It would help if you retyped the data exactly, leaving out the pictures.

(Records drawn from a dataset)
━━━━━━━━━━

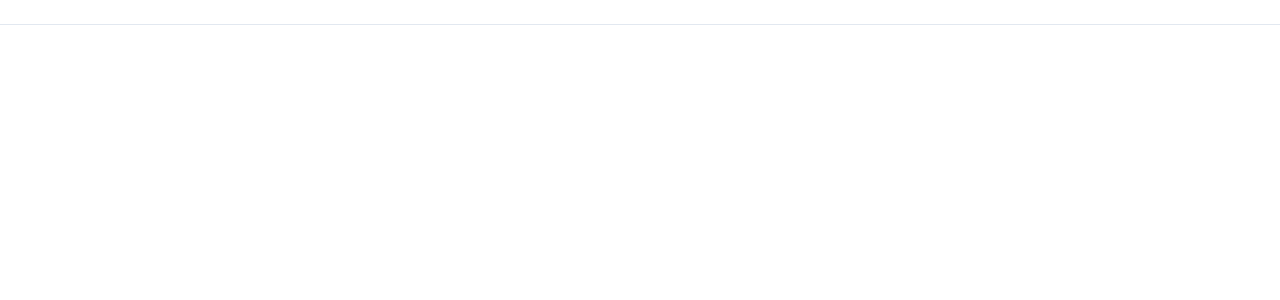
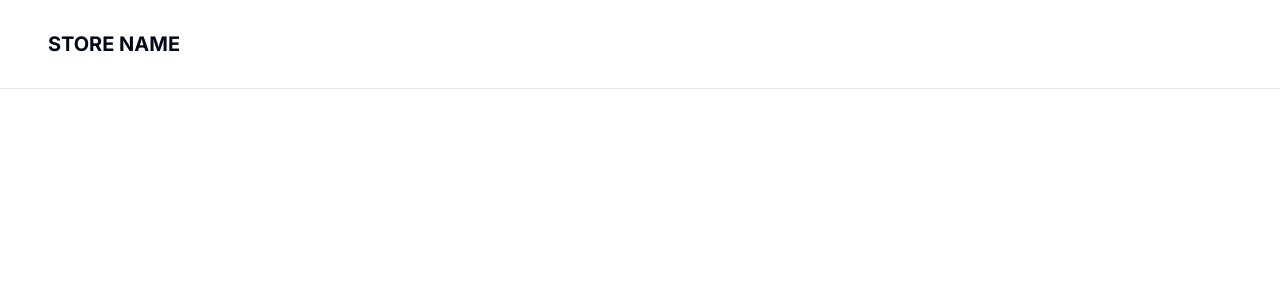
Before and after one commit to Miracle-omosede/Next-shadcn-UI, a Next.js app: page / in a window 1280 px wide. Shown: the top 300 px of the page. Built offline with nearby package versions, Linux system fonts and the light colour scheme.

Commit message:
header file

```diff
--- a/components/Header.tsx
+++ b/components/Header.tsx
@@ -1,8 +1,21 @@
 import React from 'react'
+import Container from './ui/container'
+import Link from 'next/link'
 
 const Header = () => {
   return (
     <header className='sm:flex sm:justify-between py-3 px-4 border-b'>
+        <Container>
+            <div className='relative px-4 sm:px-6 lg:px-8 flex h-16 items-center justify-between w-full'>
+                <div className='flex items-center'>
+                    <Link href="/" >
+                        <h1 className='text-xl font-bold uppercase'>
+                            store name
+                        </h1>
+                    </Link>
+                </div>
+            </div>
+        </Container>
     </header>
   )
 }
--- a/components/ui/container.tsx
+++ b/components/ui/container.tsx
@@ -1 +1,16 @@
-ra
+interface ContainerProps {
+    children: React.ReactNode;
+}
+
+const Container: React.
+FC<ContainerProps> = ({
+    children
+}) => {
+    return (
+        <div className="mx-auto w-full max-w-7xl">
+            {children}
+        </div>
+    )
+};
+
+export default Container;
```
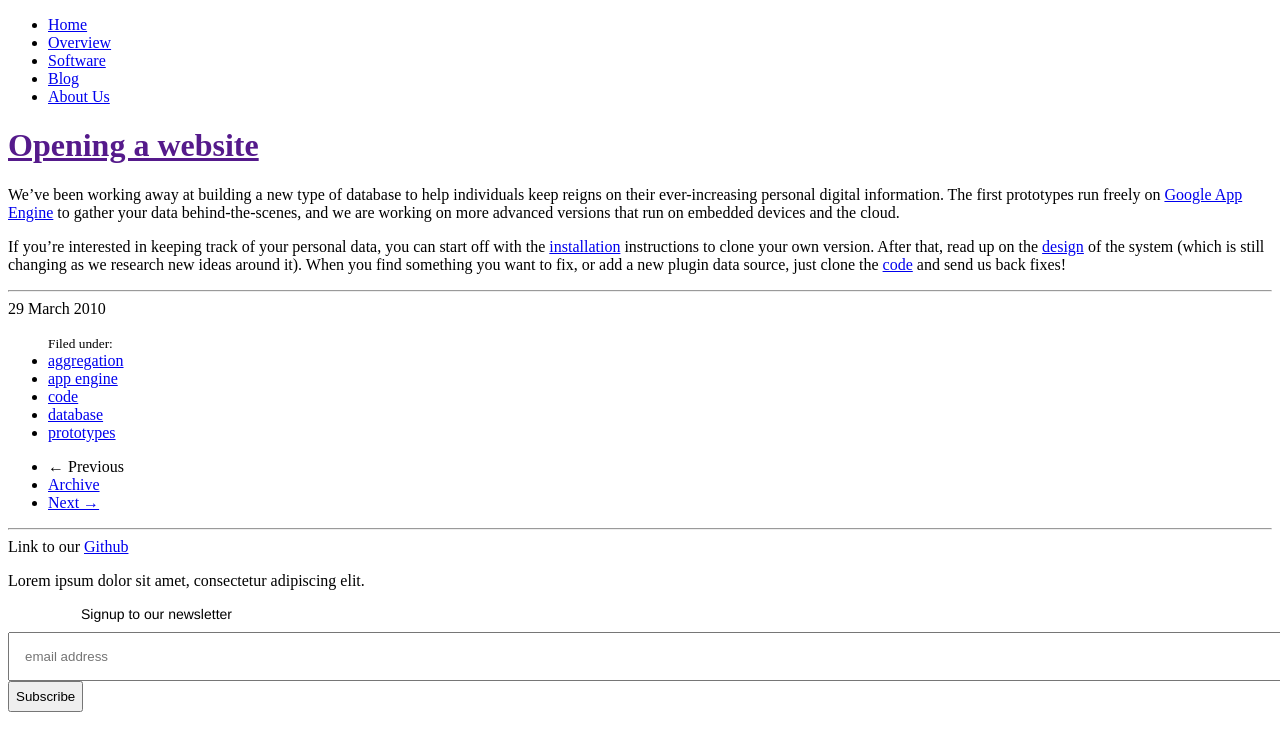
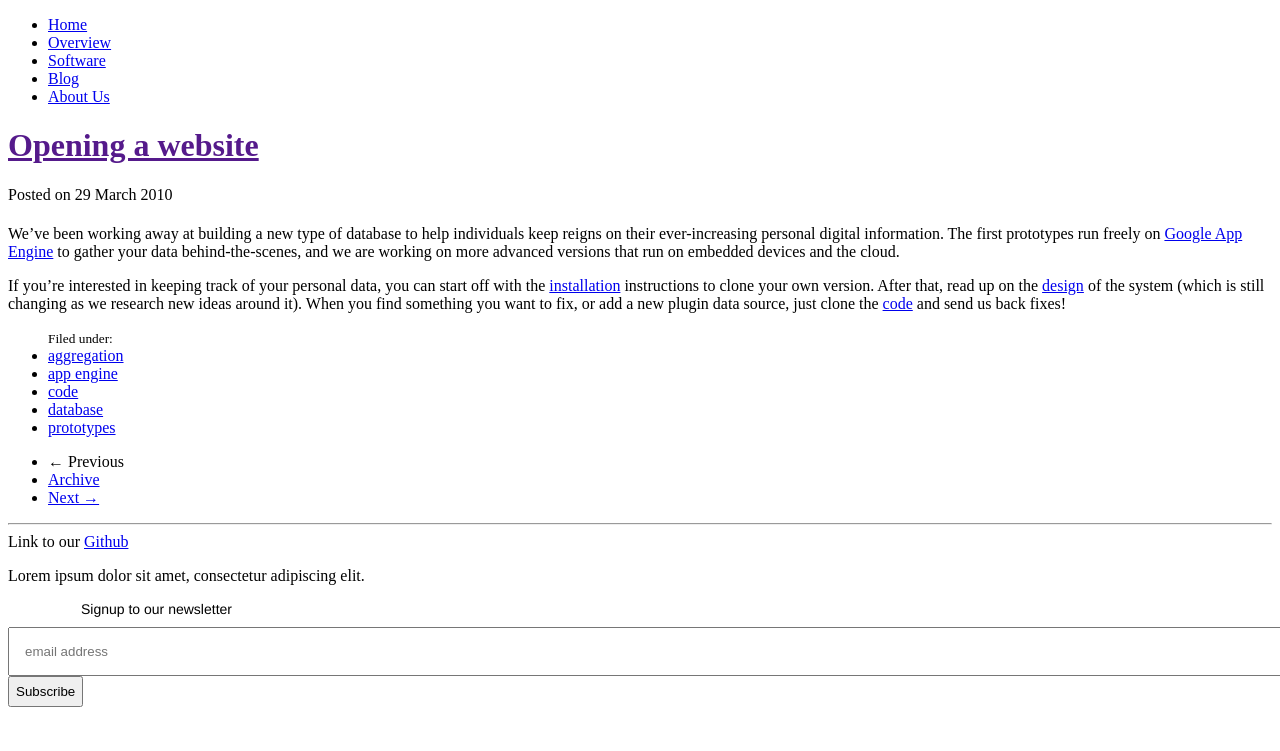
Before and after one commit to nymote/nymote.github.io, a Jekyll site: the page built from blog/_posts/2010-03-29-intro.md, in a window 1280 px wide. Shown: the top 751 px of the page. Built offline with Jekyll 4.4.1, drawn with Linux system fonts in a browser that asks for light colours; nearby versions of some CDN libraries; library files that are not in the unit come from our copies; comment, search, counter and statistics services are not loaded.

Commit message:
mostly fix blog post pages

```diff
--- a/_includes/themes/twitter-mod/post.html
+++ b/_includes/themes/twitter-mod/post.html
@@ -1,9 +1,3 @@
-
-
-
-
-
-
 <!-- Header -->
 <header>
     <div class="sticky-nav">
@@ -27,26 +21,24 @@
 </header>
 <!-- End Header -->
 
-
-
-
-
+<!-- Blog post -->
+<div class="page-alternate">
+  <div class="container">
+    <div class="row">
+      <div class="span1"></div>
+      <div class="span10">
+        <div class="title-page">
 
           <div class="page-header">
-  <h1><a class="post-title" href="{{ BASE_PATH }}{{ post.url }}">{{ page.title }}</a></h1>{% if page.tagline %}<h2><small>{{page.tagline}}</small></h2>{% endif %}
-  <!-- <div class="date">
-      <span>{{ page.date | date_to_long_string }}</span>
-  </div> -->
+            <h1><a class="post-title" href="{{ BASE_PATH }}{{ post.url }}">{{ page.title }}</a></h1>
+            <span>Posted on {{ page.date | date_to_long_string }}</span>
+            {% if page.tagline %}<h2><small>{{page.tagline}}</small></h2>{% endif %}
           </div>
-
-<div class="row-fluid post-full">
-  <div class="span12">
-    <div class="content">
+          <div class="row">
+            <div class="span10">
+              <div class="title-page">
+                <h4 class="title-description"></h4>
                 {{ content }}
-    </div>
-    <hr>
-    <div class="date">
-      <span>{{ page.date | date_to_long_string }}</span>
               </div>
 
               {% unless page.tags == empty %}
@@ -57,6 +49,7 @@
                 {% include amc/tags_list %}
               </ul>
               {% endunless %}
+
               <div class="pagination">
                 <ul>
                   {% if page.previous %}
@@ -76,3 +69,8 @@
               {% include JB/comments %}
             </div>
           </div>
+        </div>
+      </div>
+    </div>
+  </div>
+</div>
```
Lines whose indentation alone changed are shown as unchanged.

━━━━━━━━━━

TASK ANSWER:
Before and after one commit to Miracle-omosede/Next-shadcn-UI, a Next.js app: page / in a window 1280 px wide. Shown: the top 300 px of the page. Built offline with nearby package versions, Linux system fonts and the light colour scheme.

Commit message:
header file

```diff
--- a/components/Header.tsx
+++ b/components/Header.tsx
@@ -1,8 +1,21 @@
 import React from 'react'
+import Container from './ui/container'
+import Link from 'next/link'
 
 const Header = () => {
   return (
     <header className='sm:flex sm:justify-between py-3 px-4 border-b'>
+        <Container>
+            <div className='relative px-4 sm:px-6 lg:px-8 flex h-16 items-center justify-between w-full'>
+                <div className='flex items-center'>
+                    <Link href="/" >
+                        <h1 className='text-xl font-bold uppercase'>
+                            store name
+                        </h1>
+                    </Link>
+                </div>
+            </div>
+        </Container>
     </header>
   )
 }
--- a/components/ui/container.tsx
+++ b/components/ui/container.tsx
@@ -1 +1,16 @@
-ra
+interface ContainerProps {
+    children: React.ReactNode;
+}
+
+const Container: React.
+FC<ContainerProps> = ({
+    children
+}) => {
+    return (
+        <div className="mx-auto w-full max-w-7xl">
+            {children}
+        </div>
+    )
+};
+
+export default Container;
```
Before and after one commit to nymote/nymote.github.io, a Jekyll site: the page built from blog/_posts/2010-03-29-intro.md, in a window 1280 px wide. Shown: the top 751 px of the page. Built offline with Jekyll 4.4.1, drawn with Linux system fonts in a browser that asks for light colours; nearby versions of some CDN libraries; library files that are not in the unit come from our copies; comment, search, counter and statistics services are not loaded.

Commit message:
mostly fix blog post pages

```diff
--- a/_includes/themes/twitter-mod/post.html
+++ b/_includes/themes/twitter-mod/post.html
@@ -1,9 +1,3 @@
-
-
-
-
-
-
 <!-- Header -->
 <header>
     <div class="sticky-nav">
@@ -27,26 +21,24 @@
 </header>
 <!-- End Header -->
 
-
-
-
-
+<!-- Blog post -->
+<div class="page-alternate">
+  <div class="container">
+    <div class="row">
+      <div class="span1"></div>
+      <div class="span10">
+        <div class="title-page">
 
           <div class="page-header">
-  <h1><a class="post-title" href="{{ BASE_PATH }}{{ post.url }}">{{ page.title }}</a></h1>{% if page.tagline %}<h2><small>{{page.tagline}}</small></h2>{% endif %}
-  <!-- <div class="date">
-      <span>{{ page.date | date_to_long_string }}</span>
-  </div> -->
+            <h1><a class="post-title" href="{{ BASE_PATH }}{{ post.url }}">{{ page.title }}</a></h1>
+            <span>Posted on {{ page.date | date_to_long_string }}</span>
+            {% if page.tagline %}<h2><small>{{page.tagline}}</small></h2>{% endif %}
           </div>
-
-<div class="row-fluid post-full">
-  <div class="span12">
-    <div class="content">
+          <div class="row">
+            <div class="span10">
+              <div class="title-page">
+                <h4 class="title-description"></h4>
                 {{ content }}
-    </div>
-    <hr>
-    <div class="date">
-      <span>{{ page.date | date_to_long_string }}</span>
               </div>
 
               {% unless page.tags == empty %}
@@ -57,6 +49,7 @@
                 {% include amc/tags_list %}
               </ul>
               {% endunless %}
+
               <div class="pagination">
                 <ul>
                   {% if page.previous %}
@@ -76,3 +69,8 @@
               {% include JB/comments %}
             </div>
           </div>
+        </div>
+      </div>
+    </div>
+  </div>
+</div>
```
Lines whose indentation alone changed are shown as unchanged.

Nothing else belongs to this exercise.